-- Exercise aim --
What you return should be every line below, word for word, and none of the images.

-- Records to use --
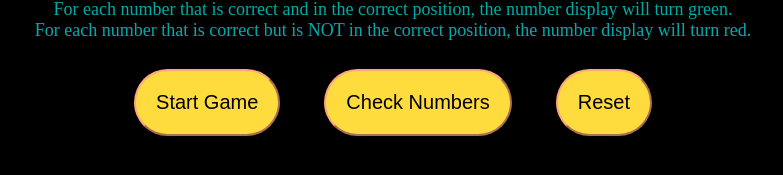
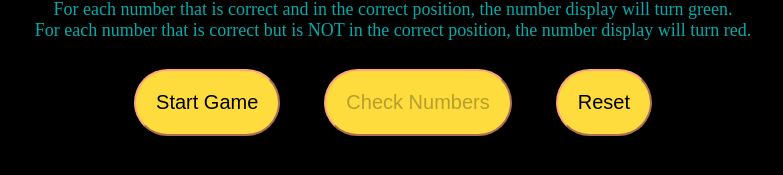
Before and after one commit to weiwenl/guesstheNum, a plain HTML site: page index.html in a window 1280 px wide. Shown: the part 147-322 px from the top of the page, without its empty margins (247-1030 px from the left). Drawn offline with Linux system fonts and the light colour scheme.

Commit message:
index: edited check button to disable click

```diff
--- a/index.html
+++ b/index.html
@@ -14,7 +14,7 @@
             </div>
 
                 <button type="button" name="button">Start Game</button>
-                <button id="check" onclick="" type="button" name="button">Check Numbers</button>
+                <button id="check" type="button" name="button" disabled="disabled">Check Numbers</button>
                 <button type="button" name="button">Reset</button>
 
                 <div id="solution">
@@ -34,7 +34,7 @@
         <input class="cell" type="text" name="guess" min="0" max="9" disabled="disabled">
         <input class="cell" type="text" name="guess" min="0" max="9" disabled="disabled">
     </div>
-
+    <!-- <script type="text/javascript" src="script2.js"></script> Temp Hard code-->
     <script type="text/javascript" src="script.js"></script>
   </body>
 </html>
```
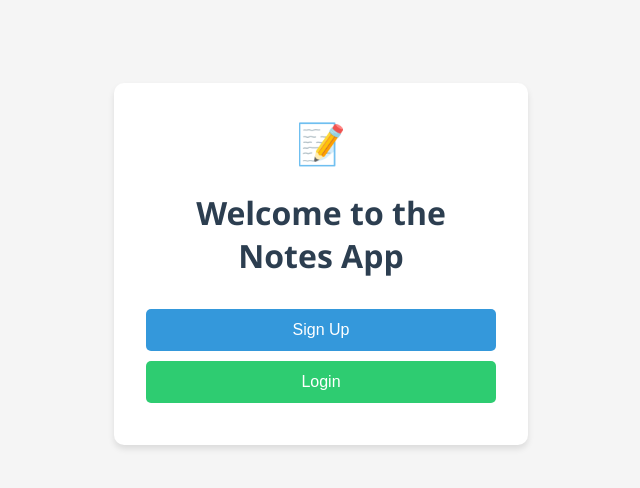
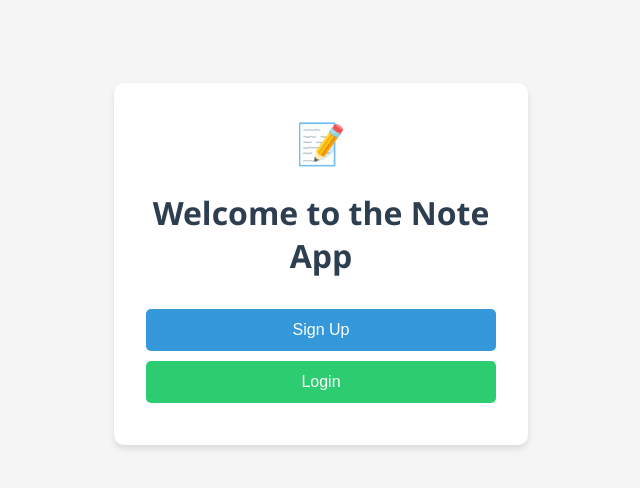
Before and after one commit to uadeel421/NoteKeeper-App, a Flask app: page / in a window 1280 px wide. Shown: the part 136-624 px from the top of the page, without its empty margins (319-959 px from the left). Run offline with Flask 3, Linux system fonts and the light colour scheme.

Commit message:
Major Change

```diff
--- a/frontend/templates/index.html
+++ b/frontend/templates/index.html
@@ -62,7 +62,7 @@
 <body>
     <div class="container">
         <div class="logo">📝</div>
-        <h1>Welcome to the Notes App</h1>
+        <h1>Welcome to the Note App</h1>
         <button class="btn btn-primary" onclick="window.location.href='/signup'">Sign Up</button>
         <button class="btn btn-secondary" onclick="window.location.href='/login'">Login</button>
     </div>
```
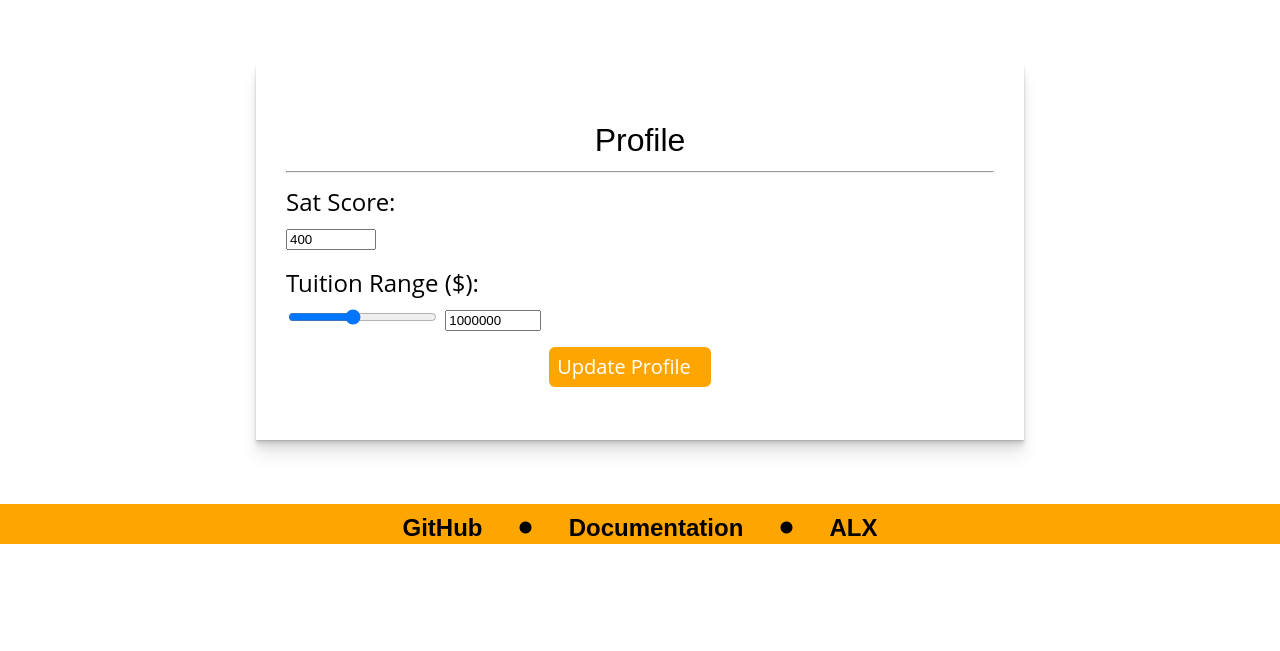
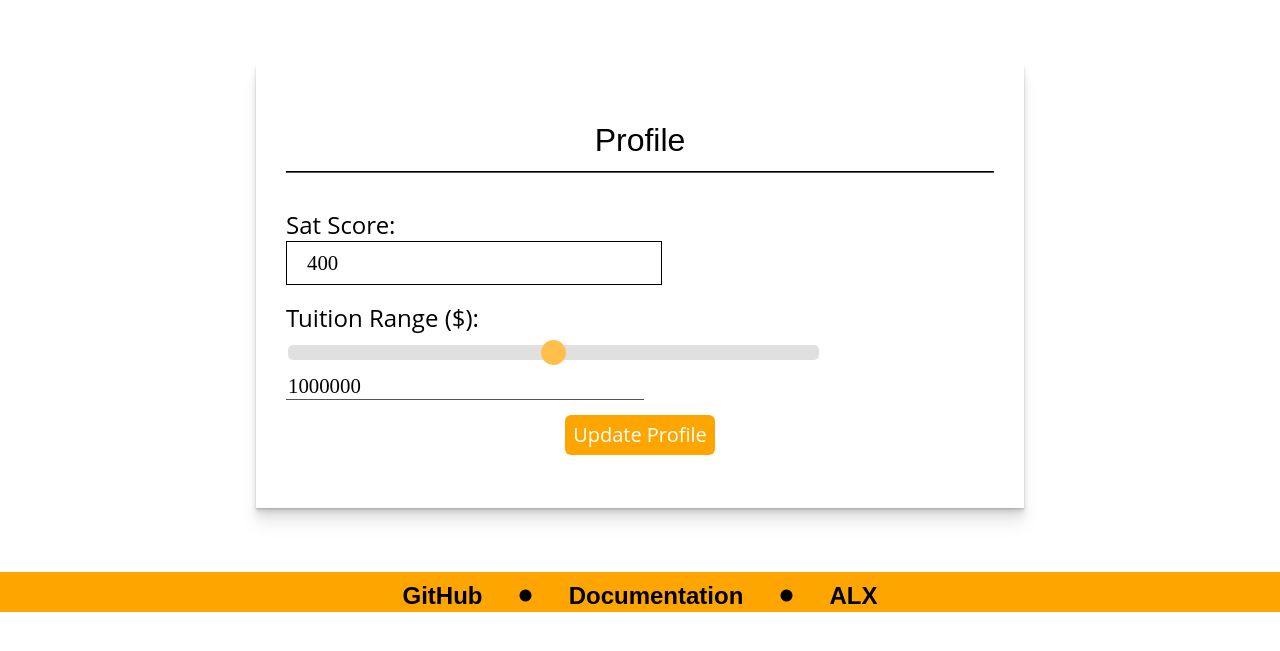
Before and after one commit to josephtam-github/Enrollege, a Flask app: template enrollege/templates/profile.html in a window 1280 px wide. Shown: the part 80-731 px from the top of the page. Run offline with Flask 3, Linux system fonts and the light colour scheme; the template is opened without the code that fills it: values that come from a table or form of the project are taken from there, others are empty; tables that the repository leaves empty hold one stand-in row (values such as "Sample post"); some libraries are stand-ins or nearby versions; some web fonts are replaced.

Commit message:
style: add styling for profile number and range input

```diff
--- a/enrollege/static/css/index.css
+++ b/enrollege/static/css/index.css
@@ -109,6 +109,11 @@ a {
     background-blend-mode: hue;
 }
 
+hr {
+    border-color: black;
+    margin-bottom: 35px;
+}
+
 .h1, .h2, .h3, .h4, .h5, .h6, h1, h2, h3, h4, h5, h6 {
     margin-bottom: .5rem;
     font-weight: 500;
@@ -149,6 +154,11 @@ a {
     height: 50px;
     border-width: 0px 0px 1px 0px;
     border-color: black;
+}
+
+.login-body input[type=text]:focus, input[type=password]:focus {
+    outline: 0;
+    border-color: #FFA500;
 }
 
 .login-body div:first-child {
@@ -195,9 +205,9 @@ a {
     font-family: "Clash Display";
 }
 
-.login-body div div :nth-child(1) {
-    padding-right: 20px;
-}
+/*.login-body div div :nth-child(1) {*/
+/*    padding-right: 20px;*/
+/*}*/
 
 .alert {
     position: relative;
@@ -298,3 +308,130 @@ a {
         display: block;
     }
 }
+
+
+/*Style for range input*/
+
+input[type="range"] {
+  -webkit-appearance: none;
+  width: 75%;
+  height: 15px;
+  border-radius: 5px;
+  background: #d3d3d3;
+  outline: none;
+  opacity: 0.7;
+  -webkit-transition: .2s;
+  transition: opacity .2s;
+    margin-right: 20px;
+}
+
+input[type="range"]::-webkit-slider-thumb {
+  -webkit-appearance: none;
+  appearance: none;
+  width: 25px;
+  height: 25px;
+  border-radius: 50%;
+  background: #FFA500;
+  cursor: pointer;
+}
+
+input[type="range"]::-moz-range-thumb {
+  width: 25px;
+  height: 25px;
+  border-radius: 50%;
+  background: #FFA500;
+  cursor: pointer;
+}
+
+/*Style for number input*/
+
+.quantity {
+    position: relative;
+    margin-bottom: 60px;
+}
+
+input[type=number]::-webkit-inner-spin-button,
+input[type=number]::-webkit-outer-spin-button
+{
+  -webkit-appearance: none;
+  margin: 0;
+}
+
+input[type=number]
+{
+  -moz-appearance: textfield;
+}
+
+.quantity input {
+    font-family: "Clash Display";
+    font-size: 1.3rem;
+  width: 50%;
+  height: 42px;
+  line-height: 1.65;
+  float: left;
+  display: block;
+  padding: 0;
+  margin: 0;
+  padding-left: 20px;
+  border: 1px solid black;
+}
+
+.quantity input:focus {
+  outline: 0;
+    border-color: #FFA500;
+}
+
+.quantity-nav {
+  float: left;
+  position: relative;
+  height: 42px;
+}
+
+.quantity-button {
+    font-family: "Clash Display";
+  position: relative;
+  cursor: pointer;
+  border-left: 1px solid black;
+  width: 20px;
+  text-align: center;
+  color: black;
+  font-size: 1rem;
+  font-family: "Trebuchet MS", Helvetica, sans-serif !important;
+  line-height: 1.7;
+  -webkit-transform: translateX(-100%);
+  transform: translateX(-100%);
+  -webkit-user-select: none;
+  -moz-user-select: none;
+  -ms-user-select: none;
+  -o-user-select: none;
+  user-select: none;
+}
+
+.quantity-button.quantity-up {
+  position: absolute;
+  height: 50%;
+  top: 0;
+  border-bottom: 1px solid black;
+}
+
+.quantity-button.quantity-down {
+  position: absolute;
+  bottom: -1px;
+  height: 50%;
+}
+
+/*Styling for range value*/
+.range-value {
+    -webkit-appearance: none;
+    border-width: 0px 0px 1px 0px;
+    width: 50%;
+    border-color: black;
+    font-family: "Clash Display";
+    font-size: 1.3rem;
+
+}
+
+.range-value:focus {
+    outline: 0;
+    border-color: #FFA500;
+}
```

-- Reply to the task --
Before and after one commit to weiwenl/guesstheNum, a plain HTML site: page index.html in a window 1280 px wide. Shown: the part 147-322 px from the top of the page, without its empty margins (247-1030 px from the left). Drawn offline with Linux system fonts and the light colour scheme.

Commit message:
index: edited check button to disable click

```diff
--- a/index.html
+++ b/index.html
@@ -14,7 +14,7 @@
             </div>
 
                 <button type="button" name="button">Start Game</button>
-                <button id="check" onclick="" type="button" name="button">Check Numbers</button>
+                <button id="check" type="button" name="button" disabled="disabled">Check Numbers</button>
                 <button type="button" name="button">Reset</button>
 
                 <div id="solution">
@@ -34,7 +34,7 @@
         <input class="cell" type="text" name="guess" min="0" max="9" disabled="disabled">
         <input class="cell" type="text" name="guess" min="0" max="9" disabled="disabled">
     </div>
-
+    <!-- <script type="text/javascript" src="script2.js"></script> Temp Hard code-->
     <script type="text/javascript" src="script.js"></script>
   </body>
 </html>
```
Before and after one commit to uadeel421/NoteKeeper-App, a Flask app: page / in a window 1280 px wide. Shown: the part 136-624 px from the top of the page, without its empty margins (319-959 px from the left). Run offline with Flask 3, Linux system fonts and the light colour scheme.

Commit message:
Major Change

```diff
--- a/frontend/templates/index.html
+++ b/frontend/templates/index.html
@@ -62,7 +62,7 @@
 <body>
     <div class="container">
         <div class="logo">📝</div>
-        <h1>Welcome to the Notes App</h1>
+        <h1>Welcome to the Note App</h1>
         <button class="btn btn-primary" onclick="window.location.href='/signup'">Sign Up</button>
         <button class="btn btn-secondary" onclick="window.location.href='/login'">Login</button>
     </div>
```
Before and after one commit to josephtam-github/Enrollege, a Flask app: template enrollege/templates/profile.html in a window 1280 px wide. Shown: the part 80-731 px from the top of the page. Run offline with Flask 3, Linux system fonts and the light colour scheme; the template is opened without the code that fills it: values that come from a table or form of the project are taken from there, others are empty; tables that the repository leaves empty hold one stand-in row (values such as "Sample post"); some libraries are stand-ins or nearby versions; some web fonts are replaced.

Commit message:
style: add styling for profile number and range input

```diff
--- a/enrollege/static/css/index.css
+++ b/enrollege/static/css/index.css
@@ -109,6 +109,11 @@ a {
     background-blend-mode: hue;
 }
 
+hr {
+    border-color: black;
+    margin-bottom: 35px;
+}
+
 .h1, .h2, .h3, .h4, .h5, .h6, h1, h2, h3, h4, h5, h6 {
     margin-bottom: .5rem;
     font-weight: 500;
@@ -149,6 +154,11 @@ a {
     height: 50px;
     border-width: 0px 0px 1px 0px;
     border-color: black;
+}
+
+.login-body input[type=text]:focus, input[type=password]:focus {
+    outline: 0;
+    border-color: #FFA500;
 }
 
 .login-body div:first-child {
@@ -195,9 +205,9 @@ a {
     font-family: "Clash Display";
 }
 
-.login-body div div :nth-child(1) {
-    padding-right: 20px;
-}
+/*.login-body div div :nth-child(1) {*/
+/*    padding-right: 20px;*/
+/*}*/
 
 .alert {
     position: relative;
@@ -298,3 +308,130 @@ a {
         display: block;
     }
 }
+
+
+/*Style for range input*/
+
+input[type="range"] {
+  -webkit-appearance: none;
+  width: 75%;
+  height: 15px;
+  border-radius: 5px;
+  background: #d3d3d3;
+  outline: none;
+  opacity: 0.7;
+  -webkit-transition: .2s;
+  transition: opacity .2s;
+    margin-right: 20px;
+}
+
+input[type="range"]::-webkit-slider-thumb {
+  -webkit-appearance: none;
+  appearance: none;
+  width: 25px;
+  height: 25px;
+  border-radius: 50%;
+  background: #FFA500;
+  cursor: pointer;
+}
+
+input[type="range"]::-moz-range-thumb {
+  width: 25px;
+  height: 25px;
+  border-radius: 50%;
+  background: #FFA500;
+  cursor: pointer;
+}
+
+/*Style for number input*/
+
+.quantity {
+    position: relative;
+    margin-bottom: 60px;
+}
+
+input[type=number]::-webkit-inner-spin-button,
+input[type=number]::-webkit-outer-spin-button
+{
+  -webkit-appearance: none;
+  margin: 0;
+}
+
+input[type=number]
+{
+  -moz-appearance: textfield;
+}
+
+.quantity input {
+    font-family: "Clash Display";
+    font-size: 1.3rem;
+  width: 50%;
+  height: 42px;
+  line-height: 1.65;
+  float: left;
+  display: block;
+  padding: 0;
+  margin: 0;
+  padding-left: 20px;
+  border: 1px solid black;
+}
+
+.quantity input:focus {
+  outline: 0;
+    border-color: #FFA500;
+}
+
+.quantity-nav {
+  float: left;
+  position: relative;
+  height: 42px;
+}
+
+.quantity-button {
+    font-family: "Clash Display";
+  position: relative;
+  cursor: pointer;
+  border-left: 1px solid black;
+  width: 20px;
+  text-align: center;
+  color: black;
+  font-size: 1rem;
+  font-family: "Trebuchet MS", Helvetica, sans-serif !important;
+  line-height: 1.7;
+  -webkit-transform: translateX(-100%);
+  transform: translateX(-100%);
+  -webkit-user-select: none;
+  -moz-user-select: none;
+  -ms-user-select: none;
+  -o-user-select: none;
+  user-select: none;
+}
+
+.quantity-button.quantity-up {
+  position: absolute;
+  height: 50%;
+  top: 0;
+  border-bottom: 1px solid black;
+}
+
+.quantity-button.quantity-down {
+  position: absolute;
+  bottom: -1px;
+  height: 50%;
+}
+
+/*Styling for range value*/
+.range-value {
+    -webkit-appearance: none;
+    border-width: 0px 0px 1px 0px;
+    width: 50%;
+    border-color: black;
+    font-family: "Clash Display";
+    font-size: 1.3rem;
+
+}
+
+.range-value:focus {
+    outline: 0;
+    border-color: #FFA500;
+}
```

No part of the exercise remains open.